Exercise instructions
Reproduce exactly the line with "INT <--> BILL" and all the lines beneath it, stopping only at the end of the material.

Data for this task
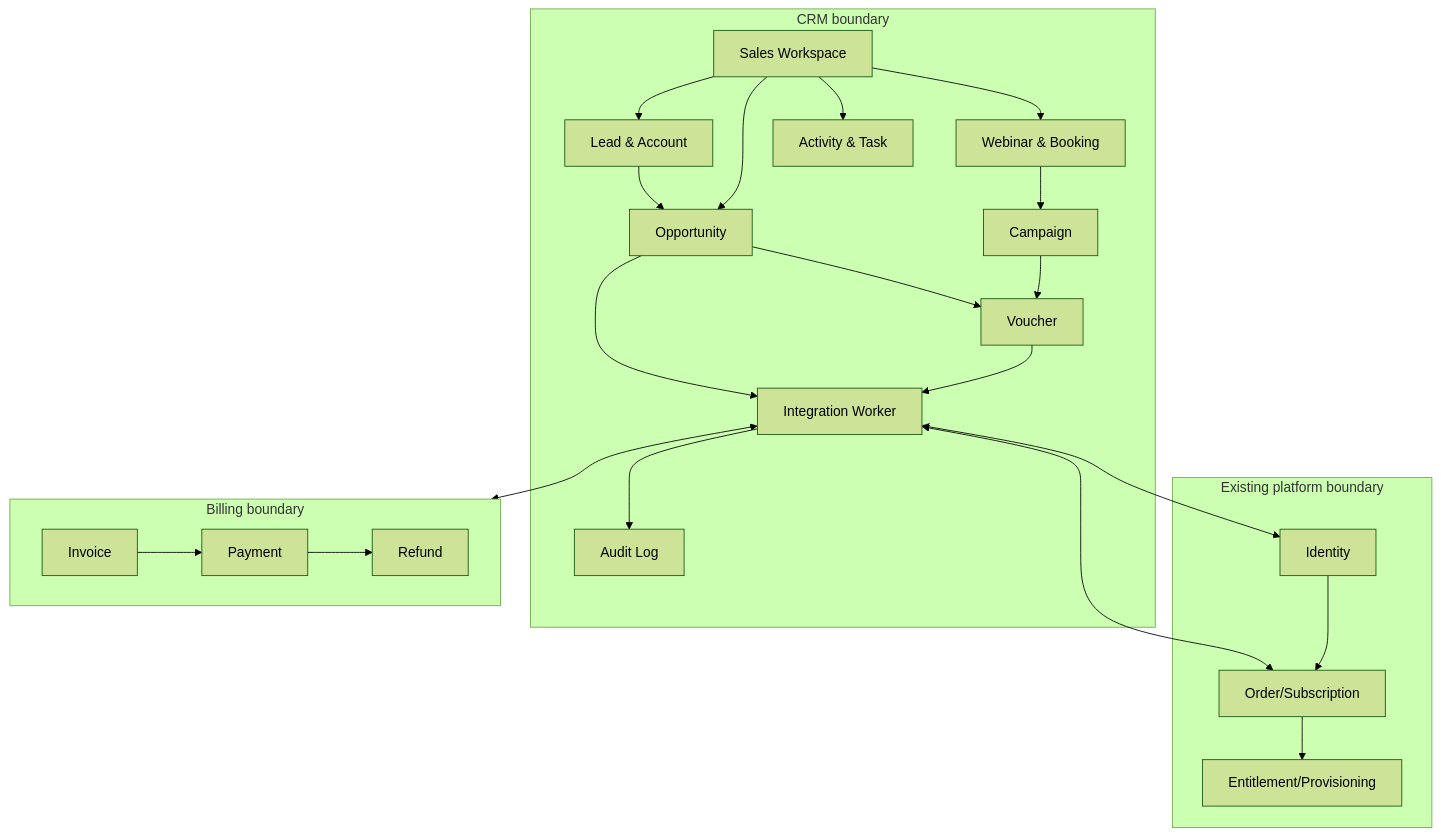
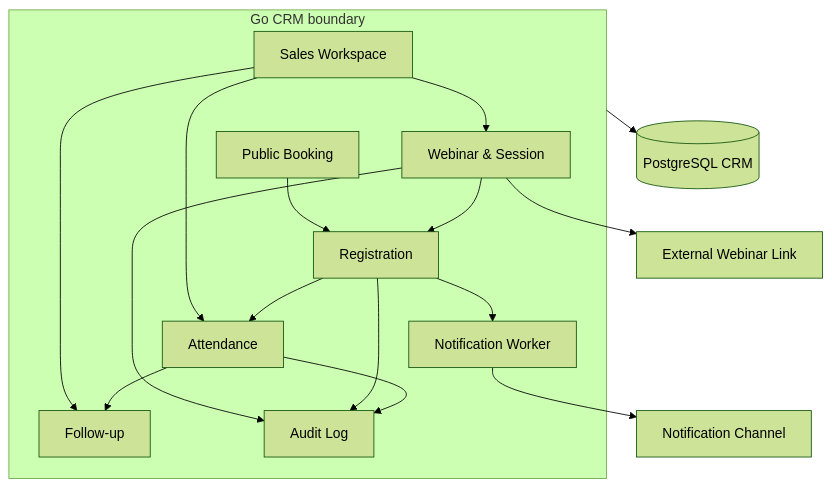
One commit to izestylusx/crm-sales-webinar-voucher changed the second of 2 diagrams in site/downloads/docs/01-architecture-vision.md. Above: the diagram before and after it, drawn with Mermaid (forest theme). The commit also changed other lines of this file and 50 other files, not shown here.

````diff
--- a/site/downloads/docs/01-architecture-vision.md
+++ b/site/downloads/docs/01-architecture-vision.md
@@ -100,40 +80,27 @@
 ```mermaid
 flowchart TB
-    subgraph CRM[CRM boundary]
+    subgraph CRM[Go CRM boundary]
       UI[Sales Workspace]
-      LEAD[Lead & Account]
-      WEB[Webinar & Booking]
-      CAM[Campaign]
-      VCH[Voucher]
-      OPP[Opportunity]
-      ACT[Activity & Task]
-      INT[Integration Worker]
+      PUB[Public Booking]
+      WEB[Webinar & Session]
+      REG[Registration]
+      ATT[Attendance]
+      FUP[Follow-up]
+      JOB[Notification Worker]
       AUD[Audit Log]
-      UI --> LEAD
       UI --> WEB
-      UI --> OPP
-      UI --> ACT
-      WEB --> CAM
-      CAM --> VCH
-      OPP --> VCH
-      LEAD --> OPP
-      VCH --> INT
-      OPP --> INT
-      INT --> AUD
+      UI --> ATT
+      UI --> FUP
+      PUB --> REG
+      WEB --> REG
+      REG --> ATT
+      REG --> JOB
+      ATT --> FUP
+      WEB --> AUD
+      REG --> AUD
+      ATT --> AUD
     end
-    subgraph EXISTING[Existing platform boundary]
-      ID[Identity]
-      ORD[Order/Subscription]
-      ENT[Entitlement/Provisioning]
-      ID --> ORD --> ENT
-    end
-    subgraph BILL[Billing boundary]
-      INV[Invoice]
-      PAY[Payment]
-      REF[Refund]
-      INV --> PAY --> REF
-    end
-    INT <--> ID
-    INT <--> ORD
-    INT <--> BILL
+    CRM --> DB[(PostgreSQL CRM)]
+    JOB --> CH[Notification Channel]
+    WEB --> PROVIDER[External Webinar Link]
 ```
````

Response to the task
-    INT <--> BILL
+    CRM --> DB[(PostgreSQL CRM)]
+    JOB --> CH[Notification Channel]
+    WEB --> PROVIDER[External Webinar Link]
 ```
````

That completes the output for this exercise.